If you can’t find a model, try using an influencer
But first, try finding a model.
If you want to be in fashion, working with represented models is ideal; although it seems like influencers are taking over the scene, models are still trump in the industry and hired most often for fashion and advertising jobs.
Working with a signed models (who work differently than actors, who work differently than recording artists, who work differently than influencers) can be more accessible than you think. There are many new faces – as new to modeling as you are to styling – who need both practice and images for their portfolio (hellloooo you too).
Take a look online at the modeling agencies in your area or in the city that you want to work in. There is typically a ‘New Face’ section housing all of the recently signed models. Check it out. Now check out the contact us section, there is typically a person or persons in charge of new face bookings. This is the person to contact. First, make sure that you have a specific reason for contacting them, such as a particular project, with a moodboard and a creative team (or at the very least a photographer if the rest of the team is TBA).

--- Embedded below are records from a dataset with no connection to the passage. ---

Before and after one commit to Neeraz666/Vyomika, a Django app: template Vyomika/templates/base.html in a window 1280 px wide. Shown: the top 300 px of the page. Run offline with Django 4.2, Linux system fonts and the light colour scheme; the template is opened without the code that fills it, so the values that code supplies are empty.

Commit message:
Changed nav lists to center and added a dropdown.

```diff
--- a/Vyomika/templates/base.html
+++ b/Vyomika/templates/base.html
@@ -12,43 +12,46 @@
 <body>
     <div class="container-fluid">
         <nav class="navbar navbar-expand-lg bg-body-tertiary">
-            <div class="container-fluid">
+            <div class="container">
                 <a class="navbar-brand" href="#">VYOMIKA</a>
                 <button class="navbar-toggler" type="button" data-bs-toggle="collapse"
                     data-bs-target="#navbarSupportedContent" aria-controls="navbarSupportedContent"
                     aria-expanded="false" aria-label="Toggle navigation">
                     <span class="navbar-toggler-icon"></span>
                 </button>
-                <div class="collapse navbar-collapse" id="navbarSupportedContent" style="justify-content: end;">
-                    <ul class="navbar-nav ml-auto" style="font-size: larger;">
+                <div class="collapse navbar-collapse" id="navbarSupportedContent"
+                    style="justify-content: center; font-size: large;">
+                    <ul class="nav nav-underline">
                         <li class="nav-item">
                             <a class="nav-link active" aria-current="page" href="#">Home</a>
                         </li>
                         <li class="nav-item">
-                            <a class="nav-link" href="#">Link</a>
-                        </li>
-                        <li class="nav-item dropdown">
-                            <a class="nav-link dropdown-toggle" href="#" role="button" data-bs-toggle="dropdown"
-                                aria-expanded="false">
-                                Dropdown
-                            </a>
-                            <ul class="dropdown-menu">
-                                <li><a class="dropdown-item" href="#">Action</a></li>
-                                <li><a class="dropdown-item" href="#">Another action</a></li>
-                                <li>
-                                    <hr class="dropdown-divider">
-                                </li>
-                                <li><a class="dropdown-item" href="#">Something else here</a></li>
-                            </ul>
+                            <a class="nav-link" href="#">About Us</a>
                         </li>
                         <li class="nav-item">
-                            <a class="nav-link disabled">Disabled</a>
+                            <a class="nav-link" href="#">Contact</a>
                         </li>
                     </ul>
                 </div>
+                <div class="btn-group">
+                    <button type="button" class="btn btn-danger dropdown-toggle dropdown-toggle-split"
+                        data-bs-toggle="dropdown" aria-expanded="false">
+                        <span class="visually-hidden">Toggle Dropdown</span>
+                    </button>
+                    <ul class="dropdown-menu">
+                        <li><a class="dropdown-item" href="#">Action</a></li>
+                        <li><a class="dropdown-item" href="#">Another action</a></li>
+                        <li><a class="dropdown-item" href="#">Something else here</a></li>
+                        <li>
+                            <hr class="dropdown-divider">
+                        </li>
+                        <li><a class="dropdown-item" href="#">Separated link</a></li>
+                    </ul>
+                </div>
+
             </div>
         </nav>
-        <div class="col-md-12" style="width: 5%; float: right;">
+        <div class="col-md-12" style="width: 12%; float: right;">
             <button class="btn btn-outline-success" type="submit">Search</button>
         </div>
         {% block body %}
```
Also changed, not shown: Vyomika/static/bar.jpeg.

Be professional, have proposed dates for your shoot, and proposed locations. After all, this agent is sending their client to work with a stranger, so it’s important to remember this as you provide as many details as possible.
There’s a good chance you hear back from an agent about available faces for your project (you can also have the photographer reach out and work with the agent on details which is very common).

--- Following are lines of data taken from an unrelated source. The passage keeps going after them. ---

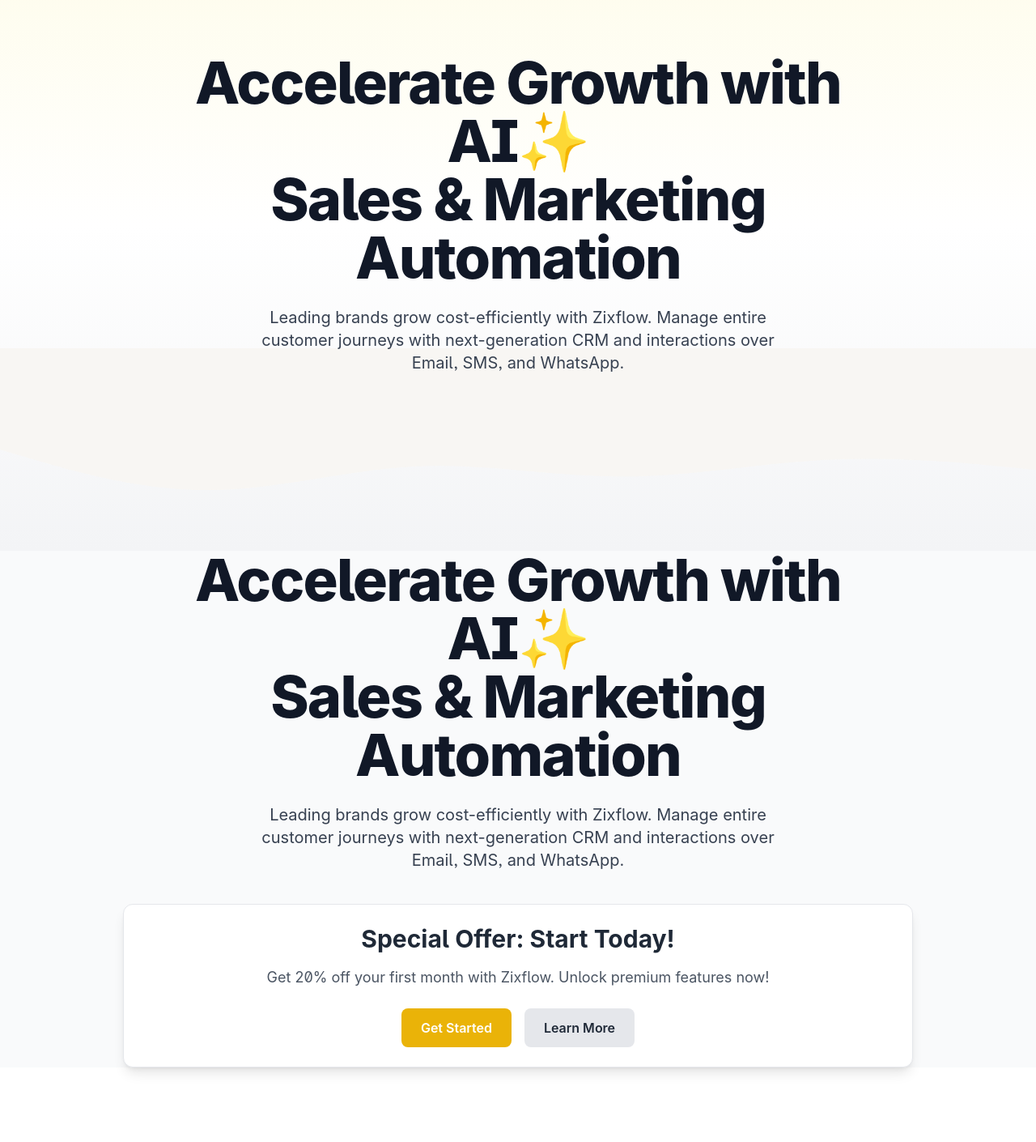
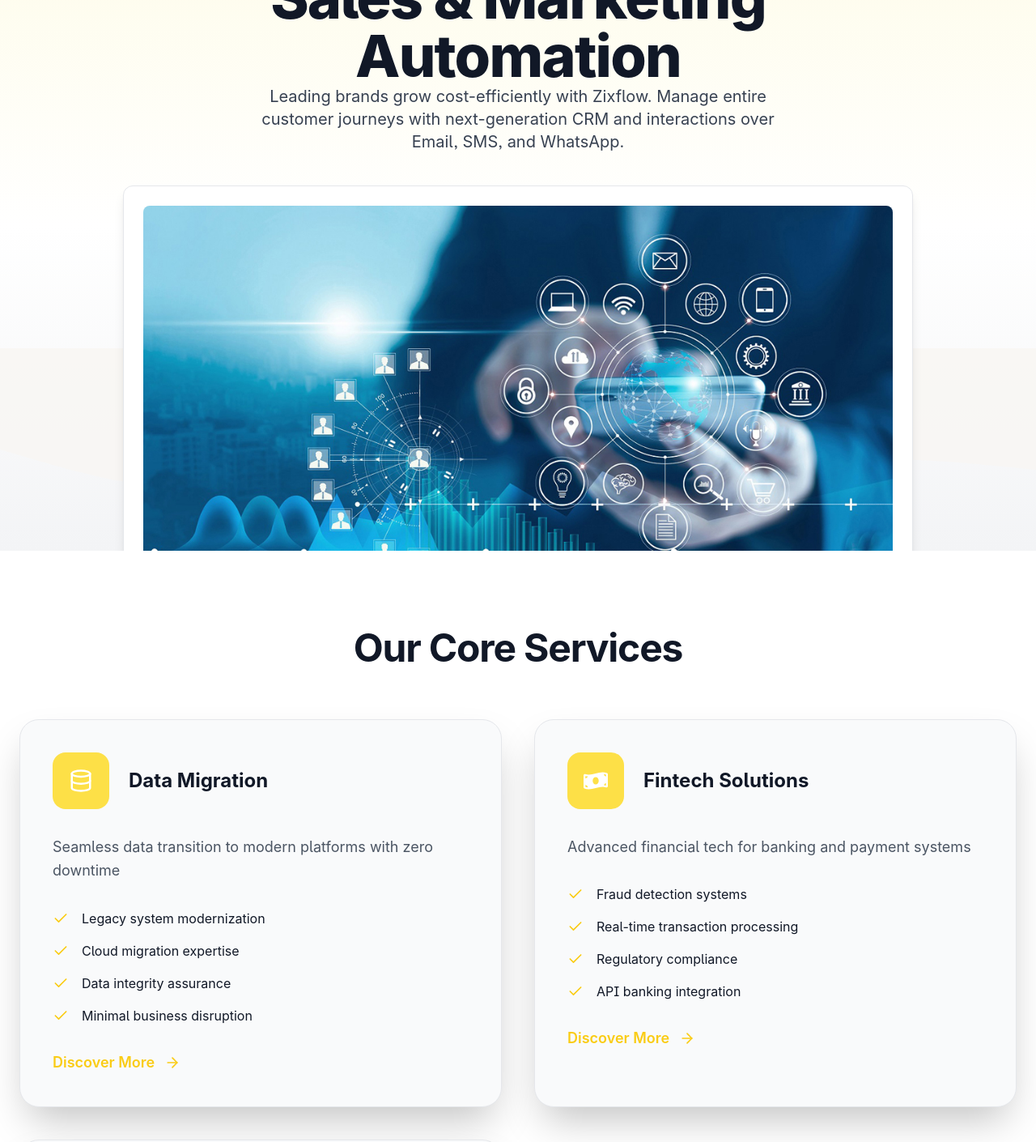
Before and after one commit to aathif07/bdrlandingpage, a React (Vite) app: page / in a window 1280 px wide. Shown: the part 120-1530 px from the top of the page at 81% size. Built offline with nearby package versions, Linux system fonts and the light colour scheme.

Commit message:
Update Sarvice.tsx

```diff
--- a/src/pages/Sarvice.tsx
+++ b/src/pages/Sarvice.tsx
@@ -164,9 +164,7 @@
   return (
     <div className={`min-h-screen flex flex-col ${theme === 'dark' ? 'bg-gray-900 text-white' : 'bg-gray-50 text-gray-900'} font-sans`}>
       <Navbar />
-
       {/* Enhanced Hero Section with Improved Banner and Background */}
-
   <section className="relative h-screen flex items-center justify-center overflow-hidden bg-gradient-to-b from-yellow-50 via-white to-gray-100">
     <div className="absolute inset-0">
     <motion.div
@@ -190,47 +188,7 @@
       initial={{ opacity: 0, y: -50 }}
       animate={{ opacity: 1, y: 0 }}
       transition={{ duration: 1, ease: "easeOut", delay: 0.3 }}
-            className="text-5xl md:text-7xl font-extrabold mb-6 text-gray-900 tracking-tight"
-          >
-            Accelerate Growth with AI<span className="text-yellow-500">✨</span><br />Sales & Marketing Automation
-          </motion.h1>
-          <motion.p
-            initial={{ opacity: 0, y: 20 }}
-            animate={{ opacity: 1, y: 0 }}
-            transition={{ duration: 1, delay: 0.5, ease: "easeOut" }}
-            className="text-lg md:text-xl mb-8 text-gray-700 max-w-2xl mx-auto"
-          >
-            Leading brands grow cost-efficiently with Zixflow. Manage entire customer journeys with next-generation CRM and interactions over Email, SMS, and WhatsApp.
-          </motion.p>
-          <div className="flex justify-center gap-4">
-
-          </div>
-        </div>
-      </section>
-
-  <div className="absolute inset-0">
-    <motion.div
-      className="absolute bottom-0 w-full h-[250px]"
-      initial={{ opacity: 0 }}
-      animate={{ opacity: 0.9 }}
-      transition={{ duration: 2, ease: "easeInOut" }}
-    >
-      <svg
-        className="w-full h-full"
-        xmlns="http://www.w3.org/2000/svg"
-        viewBox="0 0 1440 320"
-        preserveAspectRatio="none"
-      >
-        <path fill="#f9f7f3" fillOpacity="0.9" d="M0,160L48,176C96,192,192,224,288,224C384,224,480,192,576,186.7C672,181,768,203,864,202.7C960,203,1056,181,1152,176C1248,171,1344,181,1392,186.7L1440,192L1440,0L1392,0C1344,0,1248,0,1152,0C1056,0,960,0,864,0C768,0,672,0,576,0C480,0,384,0,288,0C192,0,96,0,48,0L0,0Z"></path>
-      </svg>
-    </motion.div>
-  </div>
-  <div className="relative z-10 text-center max-w-5xl mx-auto px-6">
-    <motion.h1
-      initial={{ opacity: 0, y: -50 }}
-      animate={{ opacity: 1, y: 0 }}
-      transition={{ duration: 1, ease: "easeOut", delay: 0.3 }}
-      className="text-5xl md:text-7xl font-extrabold mb-6 text-gray-900 tracking-tight"
+      className="text-5xl md:text-7xl font-extrabold text-gray-900 tracking-tight"
     >
       Accelerate Growth with AI<span className="text-yellow-500">✨</span><br />Sales & Marketing Automation
     </motion.h1>
@@ -243,41 +201,15 @@
       Leading brands grow cost-efficiently with Zixflow. Manage entire customer journeys with next-generation CRM and interactions over Email, SMS, and WhatsApp.
     </motion.p>
     {/* Added Banner Centered in the Body */}
-    <div className="bg-white p-6 rounded-xl shadow-lg border border-gray-200 mt-10">
-      <motion.h2
-        initial={{ opacity: 0, y: 20 }}
-        animate={{ opacity: 1, y: 0 }}
-        transition={{ duration: 0.8, delay: 0.7, ease: "easeOut" }}
-        className="text-2xl md:text-3xl font-bold text-gray-800 mb-4"
-      >
-        Special Offer: Start Today!
-      </motion.h2>
-      <motion.p
-        initial={{ opacity: 0, y: 20 }}
-        animate={{ opacity: 1, y: 0 }}
-        transition={{ duration: 0.8, delay: 0.9, ease: "easeOut" }}
-        className="text-md md:text-lg text-gray-600 mb-6"
-      >
-        Get 20% off your first month with Zixflow. Unlock premium features now!
-      </motion.p>
-      <div className="flex justify-center gap-4">
-        <motion.button
-          whileHover={{ scale: 1.05 }}
-          whileTap={{ scale: 0.95 }}
-          className="px-6 py-3 bg-yellow-500 text-white rounded-lg font-semibold hover:bg-yellow-600 transition-colors"
-        >
-          Get Started
-        </motion.button>
-        <motion.button
-          whileHover={{ scale: 1.05 }}
-          whileTap={{ scale: 0.95 }}
-          className="px-6 py-3 bg-gray-200 text-gray-800 rounded-lg font-semibold hover:bg-gray-300 transition-colors"
-        >
-          Learn More
-        </motion.button>
+   <div className="bg-white p-6 rounded-xl shadow-lg border border-gray-200 mt-10 flex justify-center items-center">
+    <img
+    src="\image.png"
+    alt="Banner"
+    className="max-w-full h-auto rounded-lg"
+  />
 </div>
   </div>
-  </div>
+   </section>
 
       {/* Services Section with Ripple Effect */}
 <section className={`py-24 px-6 ${theme === 'dark' ? 'bg-gray-800' : 'bg-white'}`}>
@@ -291,7 +223,7 @@
     >
       Our Core Services
     </motion.h2>
-          <div className="grid grid-cols-1 md:grid-cols-3 gap-10">
+    <div className="grid grid-cols-1 md:grid-cols-2 gap-10">
       {services.map((service, index) => (
         <motion.div
           key={service.id}
@@ -586,113 +518,6 @@
         </div>
       </section>
 
-      {/* New Promotional Banner Section */}
-      <section className="py-16 bg-gradient-to-r from-gray-100 via-yellow-50 to-white relative overflow-hidden">
-        <div className="absolute inset-0">
-          <motion.div
-            className="absolute top-0 w-full h-[150px]"
-            initial={{ opacity: 0 }}
-            animate={{ opacity: 0.7 }}
-            transition={{ duration: 1.5, ease: "easeInOut" }}
-          >
-            <svg
-              className="w-full h-full rotate-180"
-              xmlns="http://www.w3.org/2000/svg"
-              viewBox="0 0 1440 320"
-              preserveAspectRatio="none"
-            >
-              <path fill="#fff3e0" fillOpacity="0.9" d="M0,160L48,176C96,192,192,224,288,224C384,224,480,192,576,186.7C672,181,768,203,864,202.7C960,203,1056,181,1152,176C1248,171,1344,181,1392,186.7L1440,192L1440,0L1392,0C1344,0,1248,0,1152,0C1056,0,960,0,864,0C768,0,672,0,576,0C480,0,384,0,288,0C192,0,96,0,48,0L0,0Z"></path>
-            </svg>
-          </motion.div>
-        </div>
-        <div className="relative z-10 max-w-5xl mx-auto px-6 text-center">
-          <motion.h2
-            initial={{ opacity: 0, y: 20 }}
-            animate={{ opacity: 1, y: 0 }}
-            transition={{ duration: 0.8, ease: "easeOut" }}
-            className="text-3xl md:text-5xl font-bold mb-4 text-gray-800 tracking-wide"
-          >
-            Unlock Exclusive Features Today!
-          </motion.h2>
-          <motion.p
-            initial={{ opacity: 0, y: 20 }}
-            animate={{ opacity: 1, y: 0 }}
-            transition={{ duration: 0.8, delay: 0.2, ease: "easeOut" }}
-            className="text-md md:text-lg mb-6 text-gray-600 max-w-md mx-auto"
-          >
-            Get 30% off your first month with Zixflow’s premium plan. Start optimizing now!
-          </motion.p>
-          <motion.button
-            whileHover={{ scale: 1.05 }}
-            whileTap={{ scale: 0.95 }}
-            className="px-6 py-3 bg-yellow-600 text-white rounded-lg font-semibold hover:bg-yellow-700 transition-all duration-300 shadow-md"
-          >
-            Claim Offer Now
-          </motion.button>
-        </div>
-      </section>
-
-      {/* Updated Bottom Banner Section */}
-      <section className="py-20 bg-gradient-to-b from-yellow-50 via-white to-gray-100 relative overflow-hidden">
-        <div className="absolute inset-0">
-          <motion.div
-            className="absolute bottom-0 w-full h-[200px]"
-            initial={{ opacity: 0 }}
-            animate={{ opacity: 0.8 }}
-            transition={{ duration: 1.5, ease: "easeInOut" }}
-          >
-            <svg
-              className="w-full h-full"
-              xmlns="http://www.w3.org/2000/svg"
-              viewBox="0 0 1440 320"
-              preserveAspectRatio="none"
-            >
-              <path fill="#f9f7f3" fillOpacity="0.9" d="M0,160L48,176C96,192,192,224,288,224C384,224,480,192,576,186.7C672,181,768,203,864,202.7C960,203,1056,181,1152,176C1248,171,1344,181,1392,186.7L1440,192L1440,0L1392,0C1344,0,1248,0,1152,0C1056,0,960,0,864,0C768,0,672,0,576,0C480,0,384,0,288,0C192,0,96,0,48,0L0,0Z"></path>
-            </svg>
-          </motion.div>
-        </div>
-        <div className="relative z-10 max-w-6xl mx-auto px-6 text-center">
-          <motion.h2
-            initial={{ opacity: 0, y: 30 }}
-            animate={{ opacity: 1, y: 0 }}
-            transition={{ duration: 0.8, ease: "easeOut" }}
-            className="text-4xl md:text-6xl font-extrabold mb-6 text-gray-900 tracking-wide"
-          >
-            Boost Your Business with AI-Powered<span className="text-yellow-600">✨</span><br />Sales & Marketing Solutions
-          </motion.h2>
-          <motion.p
-            initial={{ opacity: 0, y: 20 }}
-            animate={{ opacity: 1, y: 0 }}
-            transition={{ duration: 0.8, delay: 0.2, ease: "easeOut" }}
-            className="text-md md:text-lg mb-10 text-gray-700 max-w-xl mx-auto leading-relaxed"
-          >
-            Transform your growth strategy with Zixflow’s cutting-edge CRM and multi-channel engagement tools. Start today!
-          </motion.p>
-          <div className="flex flex-col md:flex-row justify-center gap-6">
-            <motion.button
-              whileHover={{ scale: 1.1 }}
-              whileTap={{ scale: 0.95 }}
-              className="px-8 py-4 bg-black text-white rounded-xl font-semibold text-lg hover:bg-gray-800 transition-all duration-300 shadow-md"
-            >
-              Get Started Free
-            </motion.button>
-            <motion.button
-              whileHover={{ scale: 1.1 }}
-              whileTap={{ scale: 0.95 }}
-              className="px-8 py-4 bg-white text-black border border-gray-300 rounded-xl font-semibold text-lg hover:bg-gray-100 transition-all duration-300 shadow-md"
-            >
-              Schedule a Demo
-            </motion.button>
-            <motion.button
-              whileHover={{ scale: 1.1 }}
-              whileTap={{ scale: 0.95 }}
-              className="px-8 py-4 bg-yellow-600 text-white rounded-xl font-semibold text-lg hover:bg-yellow-700 transition-all duration-300 shadow-md"
-            >
-              View Plans
-            </motion.button>
-          </div>
-        </div>
-      </section>
 
       <Footer />
     </div>
```
Lines whose indentation alone changed are shown as unchanged.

Every month I receive packages from top modeling agencies in my city with ‘who’s in town’ (models move around cities a lot) in case I need a face for an upcoming project, and that’s without me even reaching out or asking, because, agents want their models to have a continuous stream of new work.

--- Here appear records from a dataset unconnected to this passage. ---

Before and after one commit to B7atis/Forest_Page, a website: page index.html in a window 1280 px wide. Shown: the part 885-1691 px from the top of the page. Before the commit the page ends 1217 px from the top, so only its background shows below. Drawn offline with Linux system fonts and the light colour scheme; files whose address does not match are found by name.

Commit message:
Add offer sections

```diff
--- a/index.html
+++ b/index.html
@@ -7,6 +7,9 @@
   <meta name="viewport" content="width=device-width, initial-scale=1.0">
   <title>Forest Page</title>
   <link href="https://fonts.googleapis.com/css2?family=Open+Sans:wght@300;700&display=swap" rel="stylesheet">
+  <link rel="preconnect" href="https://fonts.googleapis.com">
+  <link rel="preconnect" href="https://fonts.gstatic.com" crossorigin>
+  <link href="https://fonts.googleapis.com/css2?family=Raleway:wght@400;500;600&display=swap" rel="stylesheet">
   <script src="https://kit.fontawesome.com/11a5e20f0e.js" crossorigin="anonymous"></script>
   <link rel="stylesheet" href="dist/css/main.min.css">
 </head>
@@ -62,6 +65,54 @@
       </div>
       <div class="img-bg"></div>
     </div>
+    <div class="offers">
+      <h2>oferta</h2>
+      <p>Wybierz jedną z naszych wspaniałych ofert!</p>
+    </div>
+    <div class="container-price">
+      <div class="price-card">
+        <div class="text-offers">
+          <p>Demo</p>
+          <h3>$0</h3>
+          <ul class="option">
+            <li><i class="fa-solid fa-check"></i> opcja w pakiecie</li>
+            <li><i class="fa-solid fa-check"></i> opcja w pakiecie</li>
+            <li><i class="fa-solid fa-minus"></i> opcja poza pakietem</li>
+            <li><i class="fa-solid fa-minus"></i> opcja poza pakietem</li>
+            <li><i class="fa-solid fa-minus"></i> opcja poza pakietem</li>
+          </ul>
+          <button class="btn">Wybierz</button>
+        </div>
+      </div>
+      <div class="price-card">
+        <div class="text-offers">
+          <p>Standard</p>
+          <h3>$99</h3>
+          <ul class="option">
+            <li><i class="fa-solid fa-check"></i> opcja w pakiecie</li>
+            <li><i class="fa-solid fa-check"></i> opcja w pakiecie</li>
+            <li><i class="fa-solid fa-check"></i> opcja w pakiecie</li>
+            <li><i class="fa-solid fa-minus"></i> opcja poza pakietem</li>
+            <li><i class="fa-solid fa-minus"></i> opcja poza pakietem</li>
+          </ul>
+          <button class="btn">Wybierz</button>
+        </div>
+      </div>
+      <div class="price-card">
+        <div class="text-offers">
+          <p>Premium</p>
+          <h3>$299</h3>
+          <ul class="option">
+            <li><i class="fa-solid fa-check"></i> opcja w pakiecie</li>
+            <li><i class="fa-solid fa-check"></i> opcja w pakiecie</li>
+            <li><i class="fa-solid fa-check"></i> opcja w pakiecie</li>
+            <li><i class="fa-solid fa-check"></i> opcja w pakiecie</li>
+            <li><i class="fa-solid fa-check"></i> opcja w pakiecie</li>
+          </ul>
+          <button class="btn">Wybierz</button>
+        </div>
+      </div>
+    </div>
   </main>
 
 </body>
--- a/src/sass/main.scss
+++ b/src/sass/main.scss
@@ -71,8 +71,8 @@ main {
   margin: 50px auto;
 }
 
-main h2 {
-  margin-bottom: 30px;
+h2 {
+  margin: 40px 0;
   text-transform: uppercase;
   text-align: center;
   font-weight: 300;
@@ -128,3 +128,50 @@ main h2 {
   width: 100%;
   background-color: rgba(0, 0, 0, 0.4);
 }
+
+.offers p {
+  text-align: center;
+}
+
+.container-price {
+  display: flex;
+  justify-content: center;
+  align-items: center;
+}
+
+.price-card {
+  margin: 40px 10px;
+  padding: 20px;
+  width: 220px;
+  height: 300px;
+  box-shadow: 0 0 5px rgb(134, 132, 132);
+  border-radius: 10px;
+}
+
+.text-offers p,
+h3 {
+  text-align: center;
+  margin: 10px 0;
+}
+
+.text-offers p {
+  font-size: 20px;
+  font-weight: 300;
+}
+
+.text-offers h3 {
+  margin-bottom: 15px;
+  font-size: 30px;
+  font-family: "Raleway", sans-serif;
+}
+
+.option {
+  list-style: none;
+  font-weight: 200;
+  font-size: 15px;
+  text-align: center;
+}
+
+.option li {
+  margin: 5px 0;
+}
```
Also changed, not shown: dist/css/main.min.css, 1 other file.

As you build your relationships and portfolio with examples of what you can do to transform a model in images, model agents may start to reach out to you as well.
If you can’t find a model, or are too shy to reach out to a modeling agency at the moment, reach out to a local influencer who is looking to grow their following and has a similar aesthetic to what you are looking to create. They may even be great at doing their own hair and / or makeup which can make finding a full creative team easier (just you, them and a photographer).
But stylist beware, too many influencer collaborations will start veering you away from professional styling, which requires a different aesthetic and set of skills.
Gain experience and some portfolio photos but don’t stay in the influencer sphere, which is not at the level of industry standard you will be expected to have for the jobs you want.
Influencing is part of the marketing aspect of the industry, and although intertwined, is very different from creating imagery for the fashion and advertising world. Use it as a means to gain experience, not just in building looks but in working with different personalities and body types, and to highlight different aspects of the story for different reasons, but not as a means to an end.
To be a professional fashion stylist, you will have to go beyond the online world of influencing.
You don’t need super models, high end designer showroom access or an angel investor to get started.
You just need you, someone you know and someone you’re about to know.